As noted in a prior post, employers should be aware that in late September, the DOL published a Final Rule that expands overtime coverage to over a million workers in America, or alternatively will result in those workers getting a pay raise. As expected, the Final Rule increases the salary that employers must pay certain workers in order for them to be exempt from receiving overtime.
First, the Final Rule raises the salary level for employees exempt under the duties-based exemption to overtime (e.g. the administrative, executive, professional, and outside sales exemptions). Employees exempt from overtime on this basis must still be paid on a salary basis and must still meet the job duties test. But, going forward, they must earn at least $35,568 per year, an increase from $23,600, in order to qualify for the professional, administrative, executive, and outside sales exemptions to the overtime rule. This means that if an employee is salaried under one of these exemptions, but earns less than $35,568 per year, the employee will need to paid overtime at the rate of at least 1.5 times the regular rate of pay for all hours worked over 40, or have his or her salary increased to the new minimum salary of $35,568 to still qualify for the overtime exemption.
In addition, the DOL’s Final Rule increased the annual compensation level for “highly compensated employees,” individuals who may not meet the “duties” test to qualify for an exemption, but make so much money that the DOL allows them to be salaried anyway, from $100,000 per year to $107,432 per year.
Finally, employers will be allowed to use nondiscretionary bonuses, incentive payments, and commissions to satisfy up to ten percent of the salary test to determine whether employees must be paid hourly or based on salary.
What does this new rule mean for employers?
Employers will need to assess if they have any salaried workers exempted based on their duties who make less than $35,568/year.

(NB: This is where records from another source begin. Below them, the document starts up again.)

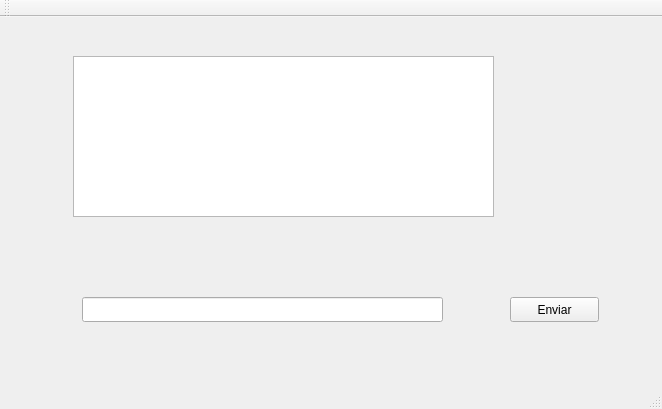
Qt form QT-Server/server.ui (menaleon/Cards--Pagination-Game) before a commit.
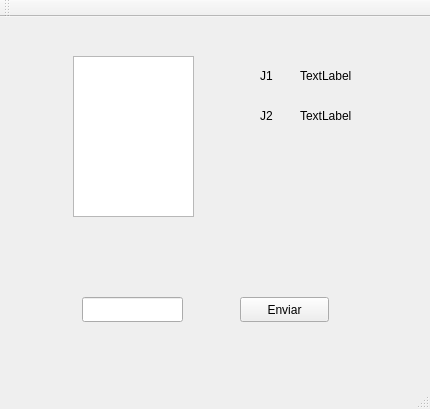
The same form after that commit.

Commit message:
Decompose card indexes - Server side
Added a function to interpret the indexes sent by the client. The function consists in taking the numbers of a string (which is the message received)

```diff
--- a/QT-Server/server.ui
+++ b/QT-Server/server.ui
@@ -6,20 +6,23 @@
    <rect>
     <x>0</x>
     <y>0</y>
-    <width>662</width>
+    <width>430</width>
     <height>409</height>
    </rect>
   </property>
   <property name="windowTitle">
    <string>server</string>
   </property>
+  <property name="tabShape">
+   <enum>QTabWidget::Rounded</enum>
+  </property>
   <widget class="QWidget" name="centralWidget">
    <widget class="QPlainTextEdit" name="plainTextEdit">
     <property name="geometry">
      <rect>
       <x>73</x>
       <y>39</y>
-      <width>421</width>
+      <width>121</width>
       <height>161</height>
      </rect>
     </property>
@@ -29,7 +32,7 @@
      <rect>
       <x>82</x>
       <y>280</y>
-      <width>361</width>
+      <width>101</width>
       <height>25</height>
      </rect>
     </property>
@@ -37,7 +40,7 @@
    <widget class="QPushButton" name="send">
     <property name="geometry">
      <rect>
-      <x>510</x>
+      <x>240</x>
       <y>280</y>
       <width>89</width>
       <height>25</height>
@@ -47,6 +50,58 @@
      <string>Enviar</string>
     </property>
    </widget>
+   <widget class="QLabel" name="nameP1">
+    <property name="geometry">
+     <rect>
+      <x>300</x>
+      <y>50</y>
+      <width>67</width>
+      <height>17</height>
+     </rect>
+    </property>
+    <property name="text">
+     <string>TextLabel</string>
+    </property>
+   </widget>
+   <widget class="QLabel" name="nameP2">
+    <property name="geometry">
+     <rect>
+      <x>300</x>
+      <y>90</y>
+      <width>67</width>
+      <height>17</height>
+     </rect>
+    </property>
+    <property name="text">
+     <string>TextLabel</string>
+    </property>
+   </widget>
+   <widget class="QLabel" name="label_3">
+    <property name="geometry">
+     <rect>
+      <x>260</x>
+      <y>50</y>
+      <width>21</width>
+      <height>17</height>
+     </rect>
+    </property>
+    <property name="text">
+     <string>J1</string>
+    </property>
+   </widget>
+   <widget class="QLabel" name="label_4">
+    <property name="geometry">
+     <rect>
+      <x>260</x>
+      <y>90</y>
+      <width>31</width>
+      <height>17</height>
+     </rect>
+    </property>
+    <property name="text">
+     <string>J2</string>
+    </property>
+   </widget>
   </widget>
   <widget class="QMenuBar" name="menuBar">
    <property name="geometry">
```
Left out of the diff: 2 changed lines with no effect on the pictures. The commit also changes 3 other files.
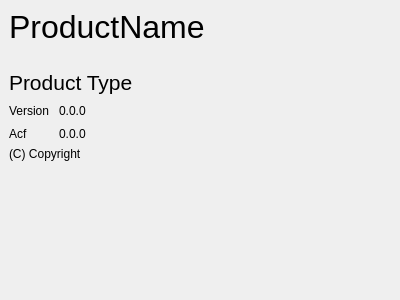
Qt form ACF/Include/iqt/CSplashScreenGuiComp.ui (ImagingTools/Acf) before a commit.
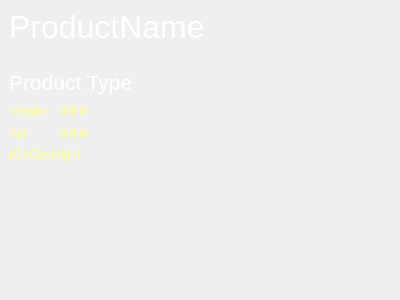
The same form after that commit.

Commit message: Grouping of menu commands added. Splash screen design changed. Small corrections.

Diff of the .ui file:
```diff
--- a/ACF/Include/iqt/CSplashScreenGuiComp.ui
+++ b/ACF/Include/iqt/CSplashScreenGuiComp.ui
@@ -47,6 +47,43 @@
        <height>50</height>
       </size>
      </property>
+     <property name="palette" >
+      <palette>
+       <active>
+        <colorrole role="WindowText" >
+         <brush brushstyle="SolidPattern" >
+          <color alpha="255" >
+           <red>255</red>
+           <green>255</green>
+           <blue>255</blue>
+          </color>
+         </brush>
+        </colorrole>
+       </active>
+       <inactive>
+        <colorrole role="WindowText" >
+         <brush brushstyle="SolidPattern" >
+          <color alpha="255" >
+           <red>255</red>
+           <green>255</green>
+           <blue>255</blue>
+          </color>
+         </brush>
+        </colorrole>
+       </inactive>
+       <disabled>
+        <colorrole role="WindowText" >
+         <brush brushstyle="SolidPattern" >
+          <color alpha="255" >
+           <red>118</red>
+           <green>116</green>
+           <blue>108</blue>
+          </color>
+         </brush>
+        </colorrole>
+       </disabled>
+      </palette>
+     </property>
      <property name="font" >
       <font>
        <pointsize>24</pointsize>
@@ -80,6 +117,43 @@
    </item>
    <item>
     <widget class="QLabel" name="ProductTypeLabel" >
+     <property name="palette" >
+      <palette>
+       <active>
+        <colorrole role="WindowText" >
+         <brush brushstyle="SolidPattern" >
+          <color alpha="255" >
+           <red>255</red>
+           <green>255</green>
+           <blue>255</blue>
+          </color>
+         </brush>
+        </colorrole>
+       </active>
+       <inactive>
+        <colorrole role="WindowText" >
+         <brush brushstyle="SolidPattern" >
+          <color alpha="255" >
+           <red>255</red>
+           <green>255</green>
+           <blue>255</blue>
+          </color>
+         </brush>
+        </colorrole>
+       </inactive>
+       <disabled>
+        <colorrole role="WindowText" >
+         <brush brushstyle="SolidPattern" >
+          <color alpha="255" >
+           <red>118</red>
+           <green>116</green>
+           <blue>108</blue>
+          </color>
+         </brush>
+        </colorrole>
+       </disabled>
+      </palette>
+     </property>
      <property name="font" >
       <font>
        <family>Arial</family>
@@ -106,6 +180,43 @@
      </property>
      <item row="0" column="0" >
       <widget class="QLabel" name="VersionDescriptionLabel" >
+       <property name="palette" >
+        <palette>
+         <active>
+          <colorrole role="WindowText" >
+           <brush brushstyle="SolidPattern" >
+            <color alpha="255" >
+             <red>255</red>
+             <green>255</green>
+             <blue>127</blue>
+            </color>
+           </brush>
+          </colorrole>
+         </active>
+         <inactive>
+          <colorrole role="WindowText" >
+           <brush brushstyle="SolidPattern" >
+            <color alpha="255" >
+             <red>255</red>
+             <green>255</green>
+             <blue>127</blue>
+            </color>
+           </brush>
+          </colorrole>
+         </inactive>
+         <disabled>
+          <colorrole role="WindowText" >
+           <brush brushstyle="SolidPattern" >
+            <color alpha="255" >
+             <red>118</red>
+             <green>116</green>
+             <blue>108</blue>
+            </color>
+           </brush>
+          </colorrole>
+         </disabled>
+        </palette>
+       </property>
        <property name="text" >
         <string>Version </string>
        </property>
@@ -113,6 +224,43 @@
      </item>
      <item row="0" column="1" >
       <widget class="QLabel" name="VersionLabel" >
+       <property name="palette" >
+        <palette>
+         <active>
+          <colorrole role="WindowText" >
+           <brush brushstyle="SolidPattern" >
+            <color alpha="255" >
+             <red>255</red>
+             <green>255</green>
+             <blue>127</blue>
+            </color>
+           </brush>
+          </colorrole>
+         </active>
+         <inactive>
+          <colorrole role="WindowText" >
+           <brush brushstyle="SolidPattern" >
+            <color alpha="255" >
+             <red>255</red>
+             <green>255</green>
+             <blue>127</blue>
+            </color>
+           </brush>
+          </colorrole>
+         </inactive>
+         <disabled>
+          <colorrole role="WindowText" >
+           <brush brushstyle="SolidPattern" >
+            <color alpha="255" >
+             <red>118</red>
+             <green>116</green>
+             <blue>108</blue>
+            </color>
+           </brush>
+          </colorrole>
+         </disabled>
+        </palette>
+       </property>
        <property name="text" >
         <string>0.0.0</string>
        </property>
@@ -120,6 +268,43 @@
      </item>
      <item row="1" column="0" >
       <widget class="QLabel" name="AcfVersionDescriptionLabel" >
+       <property name="palette" >
+        <palette>
+         <active>
+          <colorrole role="WindowText" >
+           <brush brushstyle="SolidPattern" >
+            <color alpha="255" >
+             <red>255</red>
+             <green>255</green>
+             <blue>127</blue>
+            </color>
+           </brush>
+          </colorrole>
+         </active>
+         <inactive>
+          <colorrole role="WindowText" >
+           <brush brushstyle="SolidPattern" >
+            <color alpha="255" >
+             <red>255</red>
+             <green>255</green>
+             <blue>127</blue>
+            </color>
+           </brush>
+          </colorrole>
+         </inactive>
+         <disabled>
+          <colorrole role="WindowText" >
+           <brush brushstyle="SolidPattern" >
+            <color alpha="255" >
+             <red>118</red>
+             <green>116</green>
+             <blue>108</blue>
+            </color>
+           </brush>
+          </colorrole>
+         </disabled>
+        </palette>
+       </property>
        <property name="text" >
         <string>Acf </string>
        </property>
@@ -127,6 +312,43 @@
      </item>
      <item row="1" column="1" >
       <widget class="QLabel" name="AcfVersionLabel" >
+       <property name="palette" >
+        <palette>
+         <active>
+          <colorrole role="WindowText" >
+           <brush brushstyle="SolidPattern" >
+            <color alpha="255" >
+             <red>255</red>
+             <green>255</green>
+             <blue>127</blue>
+            </color>
+           </brush>
+          </colorrole>
+         </active>
+         <inactive>
+          <colorrole role="WindowText" >
+           <brush brushstyle="SolidPattern" >
+            <color alpha="255" >
+             <red>255</red>
+             <green>255</green>
+             <blue>127</blue>
+            </color>
+           </brush>
+          </colorrole>
+         </inactive>
+         <disabled>
+          <colorrole role="WindowText" >
+           <brush brushstyle="SolidPattern" >
+            <color alpha="255" >
+             <red>118</red>
+             <green>116</green>
+             <blue>108</blue>
+            </color>
+           </brush>
+          </colorrole>
+         </disabled>
+        </palette>
+       </property>
        <property name="text" >
         <string>0.0.0</string>
        </property>
@@ -157,6 +379,43 @@
        <verstretch>0</verstretch>
       </sizepolicy>
      </property>
+     <property name="palette" >
+      <palette>
+       <active>
+        <colorrole role="WindowText" >
+         <brush brushstyle="SolidPattern" >
+          <color alpha="255" >
+           <red>255</red>
+           <green>255</green>
+           <blue>127</blue>
+          </color>
+         </brush>
+        </colorrole>
+       </active>
+       <inactive>
+        <colorrole role="WindowText" >
+         <brush brushstyle="SolidPattern" >
+          <color alpha="255" >
+           <red>255</red>
+           <green>255</green>
+           <blue>127</blue>
+          </color>
+         </brush>
+        </colorrole>
+       </inactive>
+       <disabled>
+        <colorrole role="WindowText" >
+         <brush brushstyle="SolidPattern" >
+          <color alpha="255" >
+           <red>118</red>
+           <green>116</green>
+           <blue>108</blue>
+          </color>
+         </brush>
+        </colorrole>
+       </disabled>
+      </palette>
+     </property>
      <property name="text" >
       <string>(C) Copyright</string>
      </property>
```
The commit also changes 10 other files.
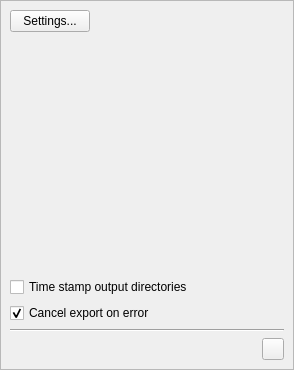
spine-tools/spine-items, file spine_items/gdx_exporter/ui/gdx_exporter_properties.ui: the form before one commit.
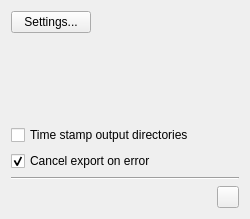
The form after the commit. Icons and pictures are not drawn.

Commit message:
Add option to paint icon in the background of properties widget
This is to help identifying the properties widget.

Diff of the .ui file:
```diff
--- a/spine_items/gdx_exporter/ui/gdx_exporter_properties.ui
+++ b/spine_items/gdx_exporter/ui/gdx_exporter_properties.ui
@@ -18,44 +18,14 @@
    <rect>
     <x>0</x>
     <y>0</y>
-    <width>294</width>
-    <height>370</height>
+    <width>250</width>
+    <height>219</height>
    </rect>
   </property>
   <property name="windowTitle">
    <string>Form</string>
   </property>
   <layout class="QVBoxLayout" name="verticalLayout">
-   <property name="spacing">
-    <number>0</number>
-   </property>
-   <property name="leftMargin">
-    <number>0</number>
-   </property>
-   <property name="topMargin">
-    <number>0</number>
-   </property>
-   <property name="rightMargin">
-    <number>0</number>
-   </property>
-   <property name="bottomMargin">
-    <number>0</number>
-   </property>
-   <item>
-    <widget class="QScrollArea" name="scrollArea_6">
-     <property name="widgetResizable">
-      <bool>true</bool>
-     </property>
-     <widget class="QWidget" name="scrollAreaWidgetContents_5">
-      <property name="geometry">
-       <rect>
-        <x>0</x>
-        <y>0</y>
-        <width>292</width>
-        <height>368</height>
-       </rect>
-      </property>
-      <layout class="QVBoxLayout" name="verticalLayout_2">
        <item>
         <layout class="QHBoxLayout" name="horizontalLayout_2">
          <item>
@@ -175,10 +145,6 @@
           </widget>
          </item>
         </layout>
-       </item>
-      </layout>
-     </widget>
-    </widget>
    </item>
   </layout>
  </widget>
```
Lines whose indentation alone changed are shown as unchanged. The commit also changes 29 other files.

For employees exempt not pursuant to their duties, but simply because they are highly compensated, employers will have to assess if those employees make less than $107,432 per year. In either case, employers are going to have to bump up those employees’ salaries to meet the new yearly salary applicable to their exemption, or change the employee to hourly pay as of January 1, 2020.